*** Begin section ***

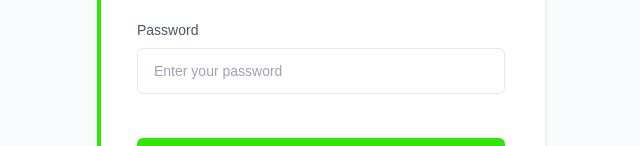
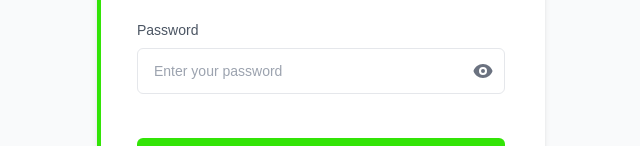
Before and after one commit to pawekz/SERV-IT-MANAGER, a React (Vite) app in the folder frontend/: page /login in a window 1280 px wide. Shown: the part 311-457 px from the top of the page, without its empty margins (319-959 px from the left). Built offline with nearby package versions, Linux system fonts and the light colour scheme.

Commit message:
Feat: Password Hide/Show Functionality for Login & Signup

```diff
--- a/frontend/src/pages/LoginPage/LoginPage.jsx
+++ b/frontend/src/pages/LoginPage/LoginPage.jsx
@@ -9,11 +9,17 @@
     });
     const [error, setError] = useState('');
     const [loading, setLoading] = useState(false);
+    const [showPassword, setShowPassword] = useState(false);
 
     // Handle input changes
     const handleChange = (e) => {
         const { id, value } = e.target;
         setFormData({ ...formData, [id]: value });
+    };
+
+    // Toggle password visibility
+    const togglePasswordVisibility = () => {
+        setShowPassword(!showPassword);
     };
 
     const handleLogin = async (e) => {
@@ -115,8 +121,9 @@
                             >
                                 Password
                             </label>
+                            <div className="relative">
                                 <input
-                                type="password"
+                                    type={showPassword ? "text" : "password"}
                                     id="password"
                                     value={formData.password}
                                     onChange={handleChange}
@@ -124,6 +131,25 @@
                                     placeholder="Enter your password"
                                     required
                                 />
+                                <button
+                                    type="button"
+                                    className="absolute right-3 top-1/2 transform -translate-y-1/2 text-gray-500 hover:text-gray-700 focus:outline-none"
+                                    onClick={togglePasswordVisibility}
+                                    tabIndex="-1"
+                                >
+                                    {showPassword ? (
+                                        <svg xmlns="http://www.w3.org/2000/svg" className="h-5 w-5" viewBox="0 0 20 20" fill="currentColor">
+                                            <path fillRule="evenodd" d="M3.707 2.293a1 1 0 00-1.414 1.414l14 14a1 1 0 001.414-1.414l-1.473-1.473A10.014 10.014 0 0019.542 10C18.268 5.943 14.478 3 10 3a9.958 9.958 0 00-4.512 1.074l-1.78-1.781zm4.261 4.26l1.514 1.515a2.003 2.003 0 012.45 2.45l1.514 1.514a4 4 0 00-5.478-5.478z" clipRule="evenodd" />
+                                            <path d="M12.454 16.697L9.75 13.992a4 4 0 01-3.742-3.741L2.335 6.578A9.98 9.98 0 00.458 10c1.274 4.057 5.065 7 9.542 7 .847 0 1.669-.105 2.454-.303z" />
+                                        </svg>
+                                    ) : (
+                                        <svg xmlns="http://www.w3.org/2000/svg" className="h-5 w-5" viewBox="0 0 20 20" fill="currentColor">
+                                            <path d="M10 12a2 2 0 100-4 2 2 0 000 4z" />
+                                            <path fillRule="evenodd" d="M.458 10C1.732 5.943 5.522 3 10 3s8.268 2.943 9.542 7c-1.274 4.057-5.064 7-9.542 7S1.732 14.057.458 10zM14 10a4 4 0 11-8 0 4 4 0 018 0z" clipRule="evenodd" />
+                                        </svg>
+                                    )}
+                                </button>
+                            </div>
                         </div>
 
                         <button
--- a/frontend/src/pages/SignUpPage/SignUpPage.jsx
+++ b/frontend/src/pages/SignUpPage/SignUpPage.jsx
@@ -14,6 +14,7 @@
     const [loading, setLoading] = useState(false);
     const [success, setSuccess] = useState(false);
     const [isPasswordValid, setIsPasswordValid] = useState(false);
+    const [showPassword, setShowPassword] = useState(false);
 
     // Handle input changes
     const handleChange = (e) => {
@@ -41,6 +42,11 @@
         if (!formData.password) return 0;
         const progress = Math.min(formData.password.length / 8 * 100, 100);
         return progress;
+    };
+
+    // Toggle password visibility
+    const togglePasswordVisibility = () => {
+        setShowPassword(!showPassword);
     };
 
     // Handle form submission
@@ -206,7 +212,7 @@
                         </label>
                         <div className="relative">
                             <input
-                                type="password"
+                                type={showPassword ? "text" : "password"}
                                 id="password"
                                 value={formData.password}
                                 onChange={handleChange}
@@ -220,8 +226,9 @@
                                 placeholder="Create a password"
                                 required
                             />
+                            {/* Password validation icon */}
                             {formData.password && (
-                                <div className="absolute right-3 top-1/2 transform -translate-y-1/2">
+                                <div className="absolute right-10 top-1/2 transform -translate-y-1/2">
                                     {isPasswordValid ? (
                                         <svg xmlns="http://www.w3.org/2000/svg" className="h-5 w-5 text-green-500" viewBox="0 0 20 20" fill="currentColor">
                                             <path fillRule="evenodd" d="M10 18a8 8 0 100-16 8 8 0 000 16zm3.707-9.293a1 1 0 00-1.414-1.414L9 10.586 7.707 9.293a1 1 0 00-1.414 1.414l2 2a1 1 0 001.414 0l4-4z" clipRule="evenodd" />
@@ -233,6 +240,25 @@
                                     )}
                                 </div>
                             )}
+                            {/* Password visibility toggle button */}
+                            <button
+                                type="button"
+                                className="absolute right-3 top-1/2 transform -translate-y-1/2 text-gray-500 hover:text-gray-700 focus:outline-none"
+                                onClick={togglePasswordVisibility}
+                                tabIndex="-1"
+                            >
+                                {showPassword ? (
+                                    <svg xmlns="http://www.w3.org/2000/svg" className="h-5 w-5" viewBox="0 0 20 20" fill="currentColor">
+                                        <path fillRule="evenodd" d="M3.707 2.293a1 1 0 00-1.414 1.414l14 14a1 1 0 001.414-1.414l-1.473-1.473A10.014 10.014 0 0019.542 10C18.268 5.943 14.478 3 10 3a9.958 9.958 0 00-4.512 1.074l-1.78-1.781zm4.261 4.26l1.514 1.515a2.003 2.003 0 012.45 2.45l1.514 1.514a4 4 0 00-5.478-5.478z" clipRule="evenodd" />
+                                        <path d="M12.454 16.697L9.75 13.992a4 4 0 01-3.742-3.741L2.335 6.578A9.98 9.98 0 00.458 10c1.274 4.057 5.065 7 9.542 7 .847 0 1.669-.105 2.454-.303z" />
+                                    </svg>
+                                ) : (
+                                    <svg xmlns="http://www.w3.org/2000/svg" className="h-5 w-5" viewBox="0 0 20 20" fill="currentColor">
+                                        <path d="M10 12a2 2 0 100-4 2 2 0 000 4z" />
+                                        <path fillRule="evenodd" d="M.458 10C1.732 5.943 5.522 3 10 3s8.268 2.943 9.542 7c-1.274 4.057-5.064 7-9.542 7S1.732 14.057.458 10zM14 10a4 4 0 11-8 0 4 4 0 018 0z" clipRule="evenodd" />
+                                    </svg>
+                                )}
+                            </button>
                         </div>
 
                         {/* Password progress animation */}
```
Lines whose indentation alone changed are shown as unchanged.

*** End section ***

Task prompt: Return the listing unchanged except for the pictures, which should be dropped.

Response:
Before and after one commit to pawekz/SERV-IT-MANAGER, a React (Vite) app in the folder frontend/: page /login in a window 1280 px wide. Shown: the part 311-457 px from the top of the page, without its empty margins (319-959 px from the left). Built offline with nearby package versions, Linux system fonts and the light colour scheme.

Commit message:
Feat: Password Hide/Show Functionality for Login & Signup

```diff
--- a/frontend/src/pages/LoginPage/LoginPage.jsx
+++ b/frontend/src/pages/LoginPage/LoginPage.jsx
@@ -9,11 +9,17 @@
     });
     const [error, setError] = useState('');
     const [loading, setLoading] = useState(false);
+    const [showPassword, setShowPassword] = useState(false);
 
     // Handle input changes
     const handleChange = (e) => {
         const { id, value } = e.target;
         setFormData({ ...formData, [id]: value });
+    };
+
+    // Toggle password visibility
+    const togglePasswordVisibility = () => {
+        setShowPassword(!showPassword);
     };
 
     const handleLogin = async (e) => {
@@ -115,8 +121,9 @@
                             >
                                 Password
                             </label>
+                            <div className="relative">
                                 <input
-                                type="password"
+                                    type={showPassword ? "text" : "password"}
                                     id="password"
                                     value={formData.password}
                                     onChange={handleChange}
@@ -124,6 +131,25 @@
                                     placeholder="Enter your password"
                                     required
                                 />
+                                <button
+                                    type="button"
+                                    className="absolute right-3 top-1/2 transform -translate-y-1/2 text-gray-500 hover:text-gray-700 focus:outline-none"
+                                    onClick={togglePasswordVisibility}
+                                    tabIndex="-1"
+                                >
+                                    {showPassword ? (
+                                        <svg xmlns="http://www.w3.org/2000/svg" className="h-5 w-5" viewBox="0 0 20 20" fill="currentColor">
+                                            <path fillRule="evenodd" d="M3.707 2.293a1 1 0 00-1.414 1.414l14 14a1 1 0 001.414-1.414l-1.473-1.473A10.014 10.014 0 0019.542 10C18.268 5.943 14.478 3 10 3a9.958 9.958 0 00-4.512 1.074l-1.78-1.781zm4.261 4.26l1.514 1.515a2.003 2.003 0 012.45 2.45l1.514 1.514a4 4 0 00-5.478-5.478z" clipRule="evenodd" />
+                                            <path d="M12.454 16.697L9.75 13.992a4 4 0 01-3.742-3.741L2.335 6.578A9.98 9.98 0 00.458 10c1.274 4.057 5.065 7 9.542 7 .847 0 1.669-.105 2.454-.303z" />
+                                        </svg>
+                                    ) : (
+                                        <svg xmlns="http://www.w3.org/2000/svg" className="h-5 w-5" viewBox="0 0 20 20" fill="currentColor">
+                                            <path d="M10 12a2 2 0 100-4 2 2 0 000 4z" />
+                                            <path fillRule="evenodd" d="M.458 10C1.732 5.943 5.522 3 10 3s8.268 2.943 9.542 7c-1.274 4.057-5.064 7-9.542 7S1.732 14.057.458 10zM14 10a4 4 0 11-8 0 4 4 0 018 0z" clipRule="evenodd" />
+                                        </svg>
+                                    )}
+                                </button>
+                            </div>
                         </div>
 
                         <button
--- a/frontend/src/pages/SignUpPage/SignUpPage.jsx
+++ b/frontend/src/pages/SignUpPage/SignUpPage.jsx
@@ -14,6 +14,7 @@
     const [loading, setLoading] = useState(false);
     const [success, setSuccess] = useState(false);
     const [isPasswordValid, setIsPasswordValid] = useState(false);
+    const [showPassword, setShowPassword] = useState(false);
 
     // Handle input changes
     const handleChange = (e) => {
@@ -41,6 +42,11 @@
         if (!formData.password) return 0;
         const progress = Math.min(formData.password.length / 8 * 100, 100);
         return progress;
+    };
+
+    // Toggle password visibility
+    const togglePasswordVisibility = () => {
+        setShowPassword(!showPassword);
     };
 
     // Handle form submission
@@ -206,7 +212,7 @@
                         </label>
                         <div className="relative">
                             <input
-                                type="password"
+                                type={showPassword ? "text" : "password"}
                                 id="password"
                                 value={formData.password}
                                 onChange={handleChange}
@@ -220,8 +226,9 @@
                                 placeholder="Create a password"
                                 required
                             />
+                            {/* Password validation icon */}
                             {formData.password && (
-                                <div className="absolute right-3 top-1/2 transform -translate-y-1/2">
+                                <div className="absolute right-10 top-1/2 transform -translate-y-1/2">
                                     {isPasswordValid ? (
                                         <svg xmlns="http://www.w3.org/2000/svg" className="h-5 w-5 text-green-500" viewBox="0 0 20 20" fill="currentColor">
                                             <path fillRule="evenodd" d="M10 18a8 8 0 100-16 8 8 0 000 16zm3.707-9.293a1 1 0 00-1.414-1.414L9 10.586 7.707 9.293a1 1 0 00-1.414 1.414l2 2a1 1 0 001.414 0l4-4z" clipRule="evenodd" />
@@ -233,6 +240,25 @@
                                     )}
                                 </div>
                             )}
+                            {/* Password visibility toggle button */}
+                            <button
+                                type="button"
+                                className="absolute right-3 top-1/2 transform -translate-y-1/2 text-gray-500 hover:text-gray-700 focus:outline-none"
+                                onClick={togglePasswordVisibility}
+                                tabIndex="-1"
+                            >
+                                {showPassword ? (
+                                    <svg xmlns="http://www.w3.org/2000/svg" className="h-5 w-5" viewBox="0 0 20 20" fill="currentColor">
+                                        <path fillRule="evenodd" d="M3.707 2.293a1 1 0 00-1.414 1.414l14 14a1 1 0 001.414-1.414l-1.473-1.473A10.014 10.014 0 0019.542 10C18.268 5.943 14.478 3 10 3a9.958 9.958 0 00-4.512 1.074l-1.78-1.781zm4.261 4.26l1.514 1.515a2.003 2.003 0 012.45 2.45l1.514 1.514a4 4 0 00-5.478-5.478z" clipRule="evenodd" />
+                                        <path d="M12.454 16.697L9.75 13.992a4 4 0 01-3.742-3.741L2.335 6.578A9.98 9.98 0 00.458 10c1.274 4.057 5.065 7 9.542 7 .847 0 1.669-.105 2.454-.303z" />
+                                    </svg>
+                                ) : (
+                                    <svg xmlns="http://www.w3.org/2000/svg" className="h-5 w-5" viewBox="0 0 20 20" fill="currentColor">
+                                        <path d="M10 12a2 2 0 100-4 2 2 0 000 4z" />
+                                        <path fillRule="evenodd" d="M.458 10C1.732 5.943 5.522 3 10 3s8.268 2.943 9.542 7c-1.274 4.057-5.064 7-9.542 7S1.732 14.057.458 10zM14 10a4 4 0 11-8 0 4 4 0 018 0z" clipRule="evenodd" />
+                                    </svg>
+                                )}
+                            </button>
                         </div>
 
                         {/* Password progress animation */}
```
Lines whose indentation alone changed are shown as unchanged.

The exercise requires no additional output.